§ Task objective
Show all lines from the records below in which the string "architecture" is present.

§ Extracted material
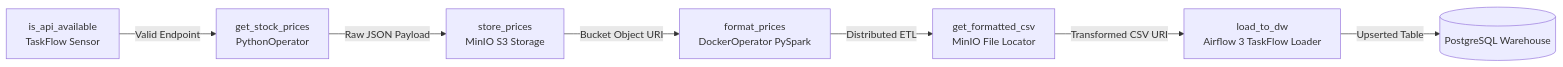
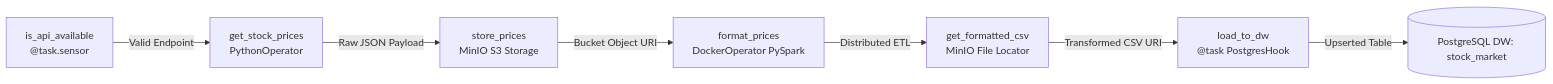
One commit to Sohila-Khaled-Abbas/apache-airflow-data-pipelines changed the second of 3 diagrams in docs/architecture.md. Above: the diagram before and after it, drawn with Mermaid. The commit also changed other lines of this file and 27 other files, not shown here.

````diff
--- a/docs/architecture.md
+++ b/docs/architecture.md
@@ -49,9 +52,9 @@
 ```mermaid
 flowchart LR
-    A[is_api_available<br/>TaskFlow Sensor] -->|Valid Endpoint| B[get_stock_prices<br/>PythonOperator]
-    B -->|Raw JSON Payload| C[store_prices<br/>MinIO S3 Storage]
-    C -->|Bucket Object URI| D[format_prices<br/>DockerOperator PySpark]
-    D -->|Distributed ETL| E[get_formatted_csv<br/>MinIO File Locator]
-    E -->|Transformed CSV URI| F[load_to_dw<br/>Airflow 3 TaskFlow Loader]
-    F -->|Upserted Table| G[(PostgreSQL Warehouse)]
+    A["is_api_available<br/>@task.sensor"] -->|Valid Endpoint| B["get_stock_prices<br/>PythonOperator"]
+    B -->|Raw JSON Payload| C["store_prices<br/>MinIO S3 Storage"]
+    C -->|Bucket Object URI| D["format_prices<br/>DockerOperator PySpark"]
+    D -->|Distributed ETL| E["get_formatted_csv<br/>MinIO File Locator"]
+    E -->|Transformed CSV URI| F["load_to_dw<br/>@task PostgresHook"]
+    F -->|Upserted Table| G[("PostgreSQL DW: stock_market")]
 ```
````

§ Reply
One commit to Sohila-Khaled-Abbas/apache-airflow-data-pipelines changed the second of 3 diagrams in docs/architecture.md. Above: the diagram before and after it, drawn with Mermaid. The commit also changed other lines of this file and 27 other files, not shown here.
--- a/docs/architecture.md
+++ b/docs/architecture.md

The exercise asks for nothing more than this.